Why is any general cutset equation a linear combination of fundamental cutsets?

I have currently started studying circuit theory and my professor introduced graphs to form kvl and kcl equations. When we form the cutset matrix using fundamental cutsets it is easy to understand that equations corresponding to fundamental cutsets are linearly independent. But as soon as we add any cutset equation to the matrix which is not a fundamental cutset, the sum of entries of a column become zero signifying that the equation set is no longer linearly independent. My professor told us that each cutset can be written as a linear combination of fundamental cutsets and he showed this using an example. It wasn't quite satisfactory as no mathematical insight was given. Since I have just been introduced to graph theory, I couldn't come up with a formal proof of this. I looked up on the net and could not find any good material which adresses this. It would be very helpful if someone could explain why this is the case.

The same goes for fundamental loops that is every loop can be written as the linear combination of fundamental loops. It looks obvious but I still am not able to prove it.

• This might not be a complete answer, but consider whether the fundamental cutsets form a complete basis for some vector space.
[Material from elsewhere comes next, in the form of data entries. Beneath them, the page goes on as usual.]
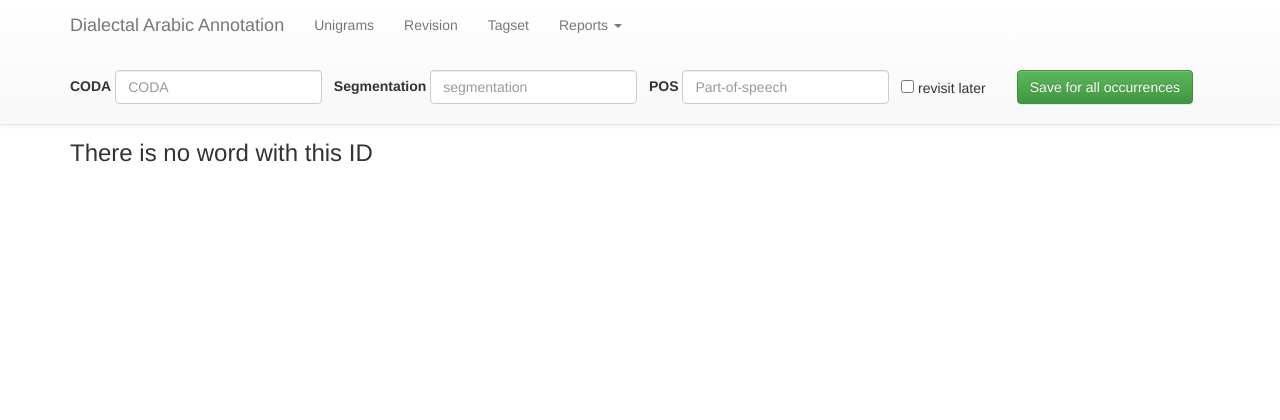
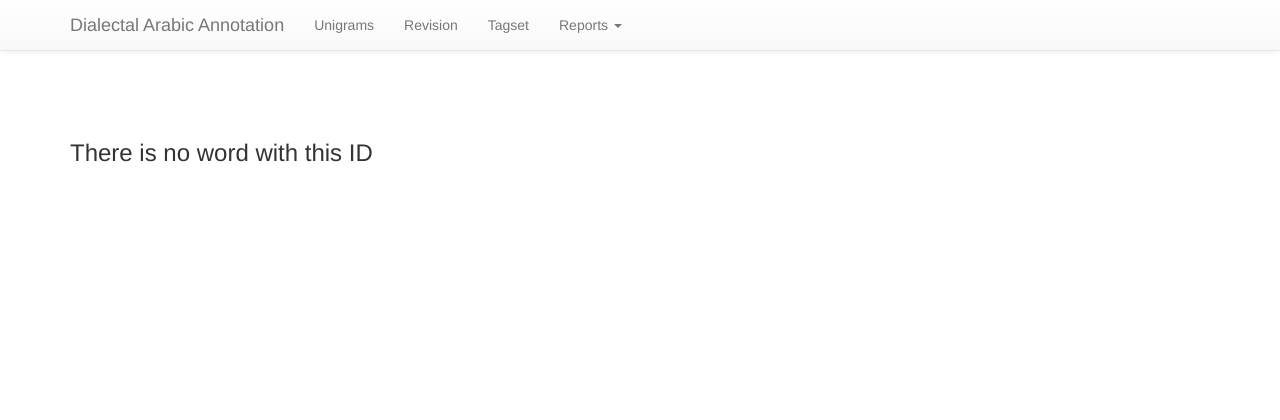
Before and after one commit to disooqi/ALT-annotation-tool, a Django app: template annotation/templates/annotation/ambiguous_detail.html in a window 1280 px wide. Shown: the top 420 px of the page. Run offline with Django 3.2, Linux system fonts and the light colour scheme; the template is opened without the code that fills it, so the values that code supplies are empty; parts of the project's set-up code (start-up, migrations or seed data) failed here and were passed over; some libraries are stand-ins or nearby versions.

Commit message:
Removing default-data block from the ambiguous-detail.html

```diff
--- a/annotation/templates/annotation/ambiguous_detail.html
+++ b/annotation/templates/annotation/ambiguous_detail.html
@@ -29,31 +29,7 @@
         </ul>
     </div><!--/.nav-collapse -->
 {% endblock menu %}
-{% block default-data %}
-    <br/>
-    <form class="form-inline">
-        <div class="form-group">
-            <label for="coda">CODA</label>
-            <input type="text" class="form-control" id="coda" placeholder="CODA">
-        </div>&nbsp;&nbsp;
-        <div class="form-group">
-            <label for="seg">Segmentation</label>
-            <input type="text" class="form-control" id="seg" placeholder="segmentation">
-        </div>&nbsp;&nbsp;
-        <div class="form-group">
-            <label for="pos">POS</label>
-            <input type="text" class="form-control" id="pos" placeholder="Part-of-speech">
-        </div>&nbsp;&nbsp;
-        <div class="checkbox">
-            <label>
-                <input type="checkbox" id="chb{{ token.id }}"  value="option1"> revisit later
-            </label>
-        </div>
-        &nbsp;&nbsp;&nbsp;&nbsp;&nbsp;&nbsp;
-        <button type="submit" class="btn btn-success">Save for all occurrences</button>
-    </form>
-    <br/>
-{% endblock default-data %}
+
 {% block content %}
     <div class="container">
         <br/><br/><br/>
```
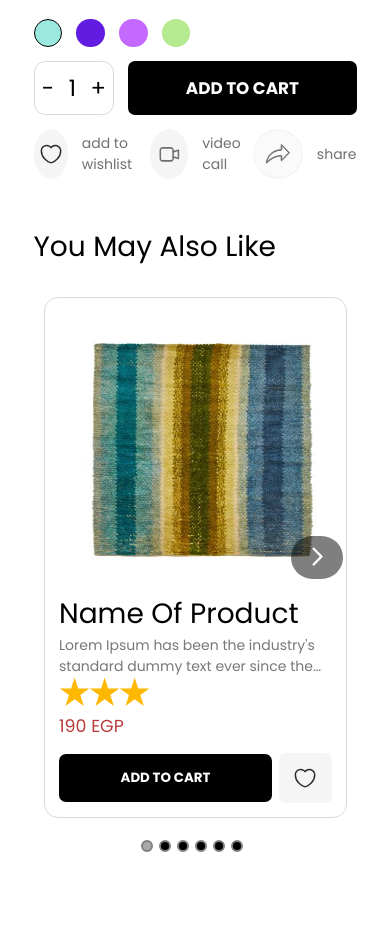
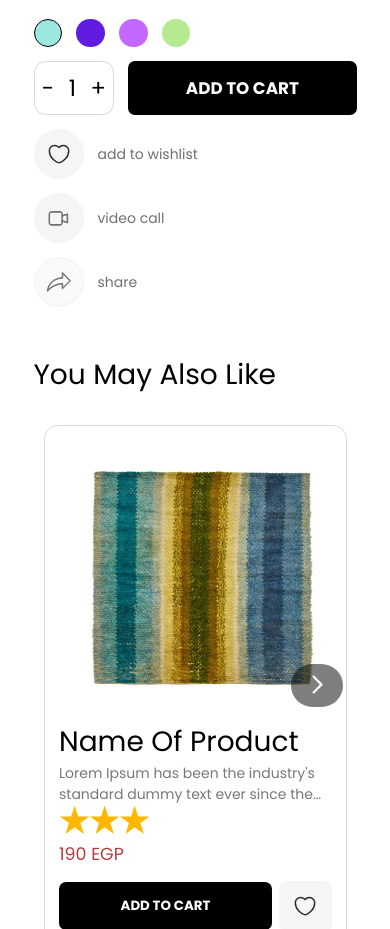
Before and after one commit to karimhekal/assessment, a React (Create React App) app: page /#/product/1 in a window 390 px wide. Shown: the part 982-1911 px from the top of the page. Before the commit the page ends 1880 px from the top, so only its background shows below. Built offline with nearby package versions, Linux system fonts and the light colour scheme.

Commit message:
responsivness for mobile

```diff
--- a/src/pages/Product/Product.scss
+++ b/src/pages/Product/Product.scss
@@ -188,6 +188,12 @@
     display: flex;
     flex-direction: row;
     justify-content: space-between;
+    @media (max-width:500px) {
+        flex-direction: column;
+        justify-content: center;
+        gap:1rem;
+        align-items: flex-start;
+    }
 }
 
 .icon_text_container {
@@ -280,7 +286,7 @@
     justify-content: space-between;
     align-items: center;
 
-    @media (max-width:650px) {
+    @media (max-width:500px) {
         flex-direction: column;
         width: 100%;
         justify-content: flex-start;
```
Jul 25 '19 at 14:27
• Elements of your sets form a vector field over the field $\{-1, 0, 1\}$. All vector fields have a basis when the Axiom of Choice is true. You can prove this by using Zorn’s Lemma. Jul 25 '19 at 15:04